You may notice that the loaf pan is longer and more narrow. This is my absolute favorite loaf pan! I prefer this size over a normal 9 x 5-inch pan or even several mini loaf pans.
In my opinion, this long loaf pan results in bread that fits must better in a toaster. It will bake a standard 1 lb loaf of bread too.
To store this longer bread, I use these bread bags.
And here is my loaf pan loaf of quinoa peasant bread.
It is so soft and squishy! Truly our favorite!!
Whew! I know that was a lot so let’s get to the actual recipe already!
No-Knead Quinoa Peasant Bread
- 2 ½ c. water divided
- ½ c. quinoa uncooked
- 2¼ tsp. active dry yeast
- 2 tbsp. granulated sugar
- 2 tbsp. avocado oil or butter
- 1½ tsp. salt
- 4 c. all-purpose flour (482 grams)
To Cook the Quinoa
- Add 1 cup of the water and the quinoa to a small saucepan.
- Cook at a low bowl for about 15 minutes, stirring occasionally. The quinoa will absorb the water and expand to about 1 ½ cups cooked.
- Turn off the burner and let the quinoa cool to no warmer than 115°F while you mix the dough as instructed below.
To Mix the Dough

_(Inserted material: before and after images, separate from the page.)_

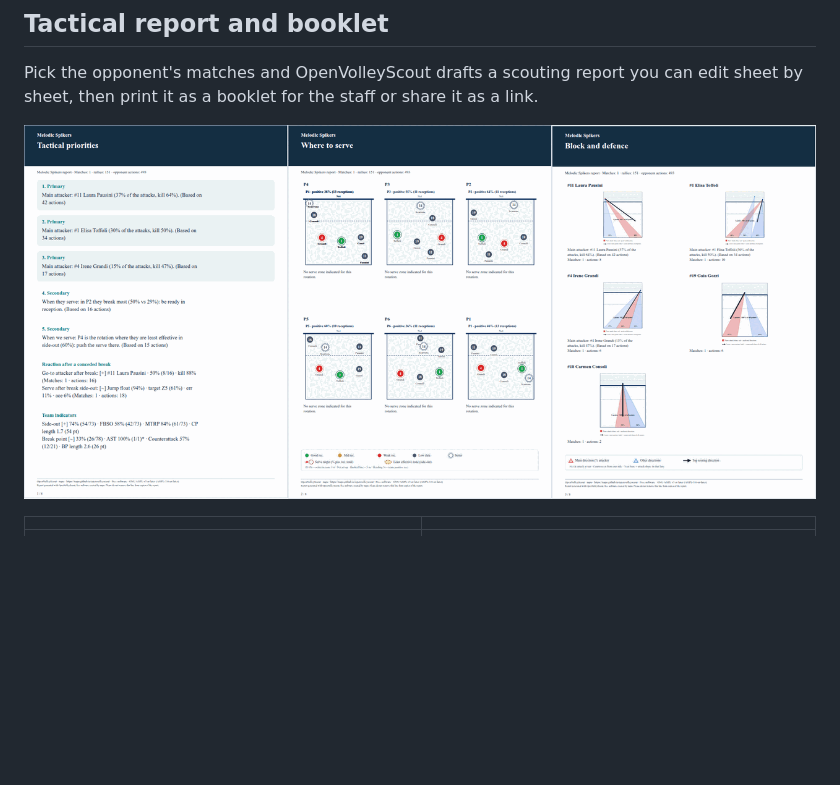
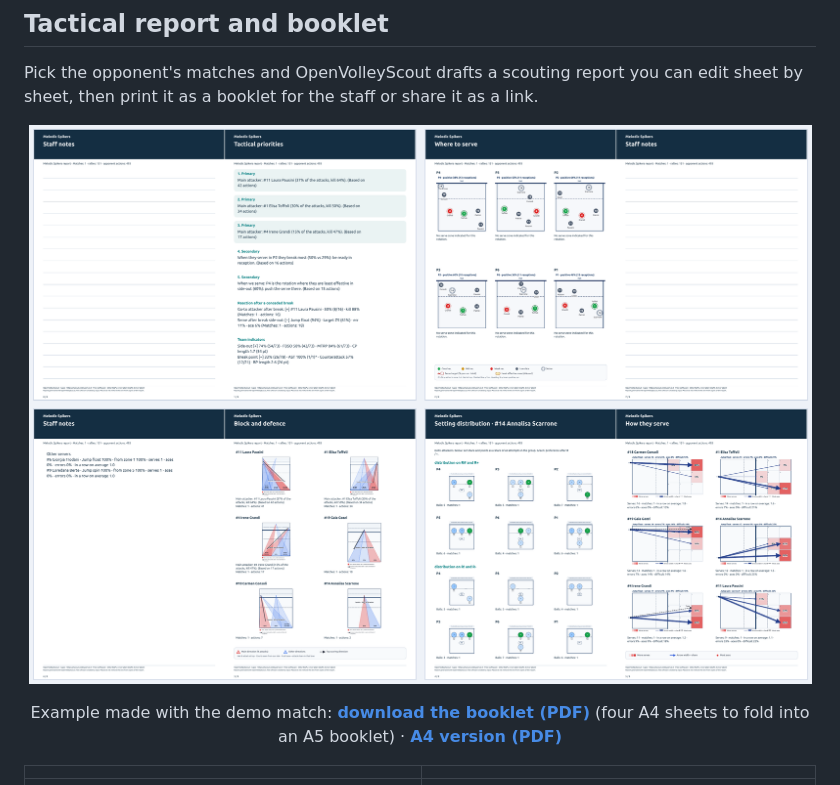
Before and after one commit to napo/openvolleyscout, a Markdown page: README.md, the part around the change. GitHub-like rendering; pictures changed too: docs/images/13-tactical-booklet.png (deleted), docs/images/16-tactical-booklet-pages.png (added); blank space fills up the shorter version.

```diff
--- a/README.md
+++ b/README.md
@@ -90,7 +90,14 @@ can edit sheet by sheet, then print it as a booklet for the staff or share it
 as a link.
 
 <p align="center">
-  <img src="docs/images/13-tactical-booklet.png" alt="Tactical report booklet preview" width="860"/>
+  <img src="docs/images/16-tactical-booklet-pages.png" alt="The four sheets of a printed tactical report booklet" width="860"/>
+</p>
+
+<p align="center">
+  Example made with the demo match:
+  <a href="docs/examples/tactical-report-booklet.pdf"><b>download the booklet (PDF)</b></a>
+  (four A4 sheets to fold into an A5 booklet) ·
+  <a href="docs/examples/tactical-report-a4.pdf"><b>A4 version (PDF)</b></a>
 </p>
 
 | | |
```
Also changed, not shown: docs/README.md (+2 -0 lines), 4 other files.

- In a large bowl with a lid, add the yeast and 1 ½ cups of lukewarm water (between 105°F and 115°F.). Let set for about 5 minutes while you assemble the other ingredients.
- Once you've verified that the yeast has activated and it is foamy, add the remaining ingredients and stir.
- Add your cooled quinoa (that is no warmer than 115°F) to the bowl. Your dough will be sticky and very wet.
- Loosely cover your bowl and let your bread sit on the countertop for 1 to 2 hours, or until doubled.
- Pour your very wet dough out onto your lined baking sheet or divided it into 2 loaf pans.
- Try not to work your dough too much as it has some nice airy bubbles in it already.
- At this point, your dough will still be very wet. To shape, wet your hands slightly.
- Let your loaves rest uncovered for about 20 to 30 minutes and preheat the oven to 400°F.
- Bake in the preheated oven for 25 to 30 minutes. Your baking time will vary significantly based on the shape and thickness of your loaf.
- To check for doneness, your bread top should be golden brown, sound hollow when tapped, and measure 190°F when a probe thermometer is inserted into the thickest part.
By the way, I’m looking for a good sustainable option to store my longer loaves. So if you have any suggestions, I’d love to hear them!